## Task prompt:
Filter the entries for the word "import". Copy each line that has it.

Exercise material START

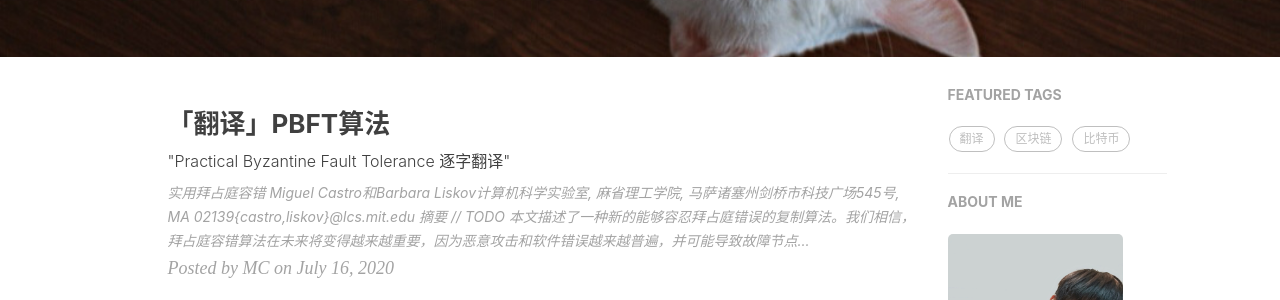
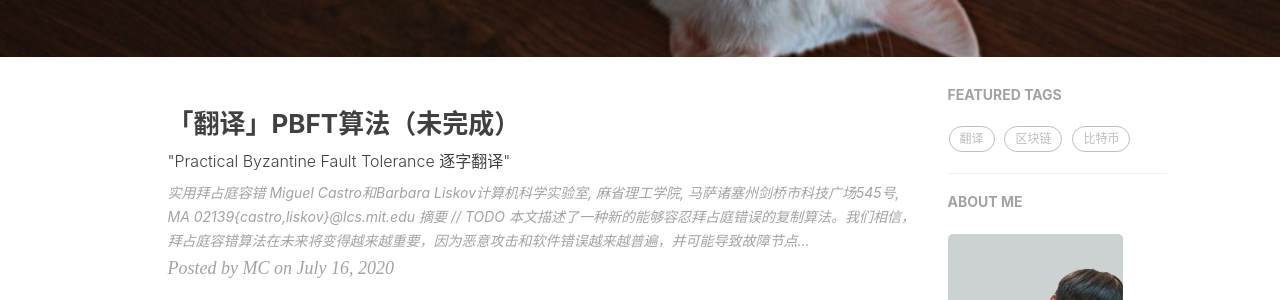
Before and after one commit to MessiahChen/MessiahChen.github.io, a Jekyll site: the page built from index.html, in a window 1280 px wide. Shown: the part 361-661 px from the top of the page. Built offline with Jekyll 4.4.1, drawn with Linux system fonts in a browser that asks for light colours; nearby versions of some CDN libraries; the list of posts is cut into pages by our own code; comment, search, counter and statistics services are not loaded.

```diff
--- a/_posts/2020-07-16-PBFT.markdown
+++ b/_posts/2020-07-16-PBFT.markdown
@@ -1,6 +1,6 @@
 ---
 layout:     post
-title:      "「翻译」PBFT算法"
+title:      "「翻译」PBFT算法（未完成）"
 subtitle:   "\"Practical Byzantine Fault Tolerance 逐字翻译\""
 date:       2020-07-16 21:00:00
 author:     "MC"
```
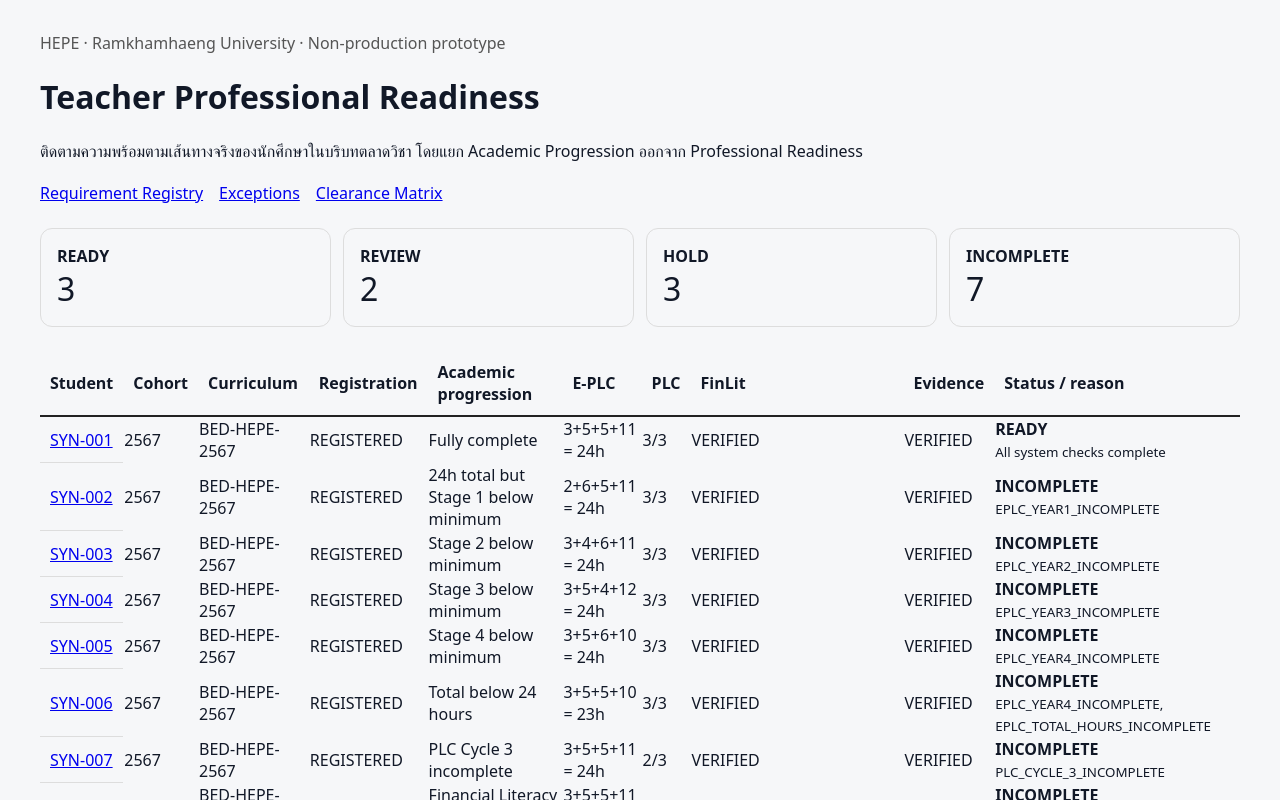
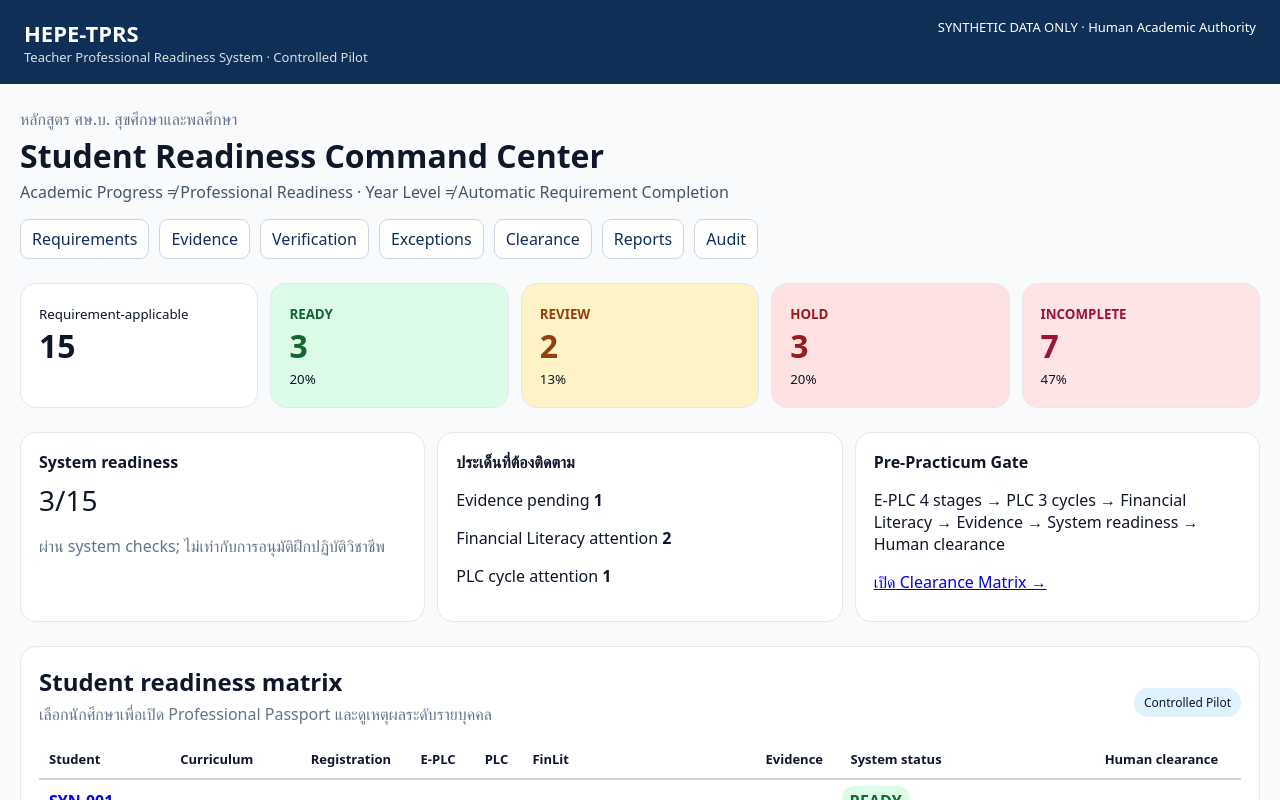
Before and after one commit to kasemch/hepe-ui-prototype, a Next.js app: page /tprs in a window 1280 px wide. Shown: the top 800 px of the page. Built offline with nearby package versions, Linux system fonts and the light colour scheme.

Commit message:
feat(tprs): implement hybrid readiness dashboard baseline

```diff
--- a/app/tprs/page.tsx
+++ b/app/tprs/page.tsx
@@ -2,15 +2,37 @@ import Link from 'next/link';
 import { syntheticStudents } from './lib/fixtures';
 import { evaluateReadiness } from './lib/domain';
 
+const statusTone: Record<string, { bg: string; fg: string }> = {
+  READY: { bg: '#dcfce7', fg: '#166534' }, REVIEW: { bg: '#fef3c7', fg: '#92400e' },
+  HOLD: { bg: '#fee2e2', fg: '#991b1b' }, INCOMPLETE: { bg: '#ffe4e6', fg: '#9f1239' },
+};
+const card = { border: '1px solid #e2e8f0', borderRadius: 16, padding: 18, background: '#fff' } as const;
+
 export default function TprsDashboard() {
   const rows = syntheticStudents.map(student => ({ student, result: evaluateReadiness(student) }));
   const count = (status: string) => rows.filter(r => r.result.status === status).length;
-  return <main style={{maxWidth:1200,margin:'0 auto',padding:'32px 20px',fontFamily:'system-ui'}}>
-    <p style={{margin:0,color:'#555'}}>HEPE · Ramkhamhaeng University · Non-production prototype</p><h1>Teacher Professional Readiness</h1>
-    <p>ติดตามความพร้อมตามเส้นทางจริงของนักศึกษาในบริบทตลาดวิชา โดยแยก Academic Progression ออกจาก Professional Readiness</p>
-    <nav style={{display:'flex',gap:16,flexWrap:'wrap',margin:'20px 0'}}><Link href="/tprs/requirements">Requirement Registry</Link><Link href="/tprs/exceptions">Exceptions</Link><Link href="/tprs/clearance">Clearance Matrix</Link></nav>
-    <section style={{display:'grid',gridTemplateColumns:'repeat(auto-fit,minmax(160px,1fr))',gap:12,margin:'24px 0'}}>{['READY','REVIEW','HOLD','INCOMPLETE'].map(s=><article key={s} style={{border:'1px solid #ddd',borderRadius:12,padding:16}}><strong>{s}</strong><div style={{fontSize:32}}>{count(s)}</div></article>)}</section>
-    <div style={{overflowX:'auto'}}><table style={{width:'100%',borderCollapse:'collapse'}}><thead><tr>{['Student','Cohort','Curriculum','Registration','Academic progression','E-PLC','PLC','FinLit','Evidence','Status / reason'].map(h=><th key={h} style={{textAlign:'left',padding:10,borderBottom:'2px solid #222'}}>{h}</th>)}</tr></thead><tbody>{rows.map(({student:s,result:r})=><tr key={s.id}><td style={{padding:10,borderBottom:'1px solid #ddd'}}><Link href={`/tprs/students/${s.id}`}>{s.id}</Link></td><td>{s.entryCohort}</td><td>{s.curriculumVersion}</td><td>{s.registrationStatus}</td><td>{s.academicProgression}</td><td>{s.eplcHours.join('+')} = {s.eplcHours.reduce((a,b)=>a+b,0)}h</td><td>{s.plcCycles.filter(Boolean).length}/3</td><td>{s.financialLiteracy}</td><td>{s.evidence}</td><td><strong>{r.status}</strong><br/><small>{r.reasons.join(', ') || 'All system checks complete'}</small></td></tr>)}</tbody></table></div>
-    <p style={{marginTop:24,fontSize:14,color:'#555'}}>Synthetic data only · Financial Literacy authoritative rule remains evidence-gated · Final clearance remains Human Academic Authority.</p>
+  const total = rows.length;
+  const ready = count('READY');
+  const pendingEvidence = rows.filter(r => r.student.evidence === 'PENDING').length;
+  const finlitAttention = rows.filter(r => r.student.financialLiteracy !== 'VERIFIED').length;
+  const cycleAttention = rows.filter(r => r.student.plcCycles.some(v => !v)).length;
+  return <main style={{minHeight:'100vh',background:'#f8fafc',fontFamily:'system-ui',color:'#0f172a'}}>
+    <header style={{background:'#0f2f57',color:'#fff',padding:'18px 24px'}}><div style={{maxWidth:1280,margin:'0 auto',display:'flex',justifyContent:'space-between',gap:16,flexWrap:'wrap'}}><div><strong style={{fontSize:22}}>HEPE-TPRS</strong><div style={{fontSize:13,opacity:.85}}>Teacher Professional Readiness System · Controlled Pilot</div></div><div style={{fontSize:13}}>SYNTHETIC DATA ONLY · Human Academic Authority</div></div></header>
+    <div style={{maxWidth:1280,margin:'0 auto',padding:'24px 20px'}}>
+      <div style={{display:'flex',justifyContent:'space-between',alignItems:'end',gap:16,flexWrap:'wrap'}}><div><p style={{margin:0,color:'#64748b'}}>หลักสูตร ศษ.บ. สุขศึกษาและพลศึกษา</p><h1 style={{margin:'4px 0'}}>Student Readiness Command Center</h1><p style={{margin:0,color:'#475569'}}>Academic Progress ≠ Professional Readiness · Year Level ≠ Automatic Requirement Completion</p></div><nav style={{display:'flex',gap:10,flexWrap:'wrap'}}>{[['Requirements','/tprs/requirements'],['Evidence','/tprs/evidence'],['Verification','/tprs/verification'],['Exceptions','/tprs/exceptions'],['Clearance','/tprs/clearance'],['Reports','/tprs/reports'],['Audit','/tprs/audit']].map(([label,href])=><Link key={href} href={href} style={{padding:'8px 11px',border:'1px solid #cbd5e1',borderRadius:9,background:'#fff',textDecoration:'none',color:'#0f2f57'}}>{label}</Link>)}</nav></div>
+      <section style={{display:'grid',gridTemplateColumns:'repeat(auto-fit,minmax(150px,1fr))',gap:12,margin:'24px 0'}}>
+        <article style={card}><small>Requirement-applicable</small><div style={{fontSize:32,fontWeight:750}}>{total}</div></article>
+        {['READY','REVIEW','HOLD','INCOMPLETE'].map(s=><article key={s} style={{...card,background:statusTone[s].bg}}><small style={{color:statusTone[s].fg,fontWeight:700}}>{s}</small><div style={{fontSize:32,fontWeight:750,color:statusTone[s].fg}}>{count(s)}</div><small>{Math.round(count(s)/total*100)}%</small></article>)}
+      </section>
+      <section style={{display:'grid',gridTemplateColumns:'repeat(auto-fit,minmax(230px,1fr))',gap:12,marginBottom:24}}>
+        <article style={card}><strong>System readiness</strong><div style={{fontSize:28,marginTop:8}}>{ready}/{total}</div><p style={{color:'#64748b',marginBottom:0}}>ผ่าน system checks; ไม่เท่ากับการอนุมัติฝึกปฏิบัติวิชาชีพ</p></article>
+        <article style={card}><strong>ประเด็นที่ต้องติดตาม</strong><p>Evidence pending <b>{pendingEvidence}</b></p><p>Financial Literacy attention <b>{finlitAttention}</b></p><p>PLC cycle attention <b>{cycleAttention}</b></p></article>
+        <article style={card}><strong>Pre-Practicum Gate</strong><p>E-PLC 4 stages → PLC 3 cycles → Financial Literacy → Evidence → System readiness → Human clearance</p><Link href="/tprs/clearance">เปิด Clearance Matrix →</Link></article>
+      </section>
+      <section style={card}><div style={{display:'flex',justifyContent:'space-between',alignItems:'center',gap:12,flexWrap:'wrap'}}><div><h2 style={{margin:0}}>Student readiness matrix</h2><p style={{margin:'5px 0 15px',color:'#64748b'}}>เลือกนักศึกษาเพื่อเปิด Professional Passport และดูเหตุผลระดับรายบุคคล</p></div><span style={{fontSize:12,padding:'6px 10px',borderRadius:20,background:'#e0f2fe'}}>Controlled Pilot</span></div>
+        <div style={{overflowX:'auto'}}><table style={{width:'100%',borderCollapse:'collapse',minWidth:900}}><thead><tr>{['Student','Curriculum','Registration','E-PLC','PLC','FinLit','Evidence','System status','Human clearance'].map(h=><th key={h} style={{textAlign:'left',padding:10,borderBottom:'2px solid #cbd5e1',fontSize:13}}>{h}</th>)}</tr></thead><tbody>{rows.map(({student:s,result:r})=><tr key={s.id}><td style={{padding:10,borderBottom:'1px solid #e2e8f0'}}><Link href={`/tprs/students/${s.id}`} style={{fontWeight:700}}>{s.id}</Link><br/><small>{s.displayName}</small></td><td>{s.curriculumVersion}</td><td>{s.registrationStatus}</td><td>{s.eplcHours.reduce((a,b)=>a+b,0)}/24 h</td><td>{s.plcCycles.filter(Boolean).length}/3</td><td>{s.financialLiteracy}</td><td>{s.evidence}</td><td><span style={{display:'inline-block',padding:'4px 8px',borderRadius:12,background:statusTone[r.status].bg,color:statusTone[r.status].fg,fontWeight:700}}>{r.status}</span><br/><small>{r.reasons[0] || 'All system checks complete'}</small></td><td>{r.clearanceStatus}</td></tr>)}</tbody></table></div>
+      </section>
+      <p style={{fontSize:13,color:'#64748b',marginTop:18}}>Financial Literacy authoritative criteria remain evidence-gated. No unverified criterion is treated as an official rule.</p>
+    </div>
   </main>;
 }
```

Exercise material END

## Answer area:
@@ -2,15 +2,37 @@ import Link from 'next/link';
 import { syntheticStudents } from './lib/fixtures';
 import { evaluateReadiness } from './lib/domain';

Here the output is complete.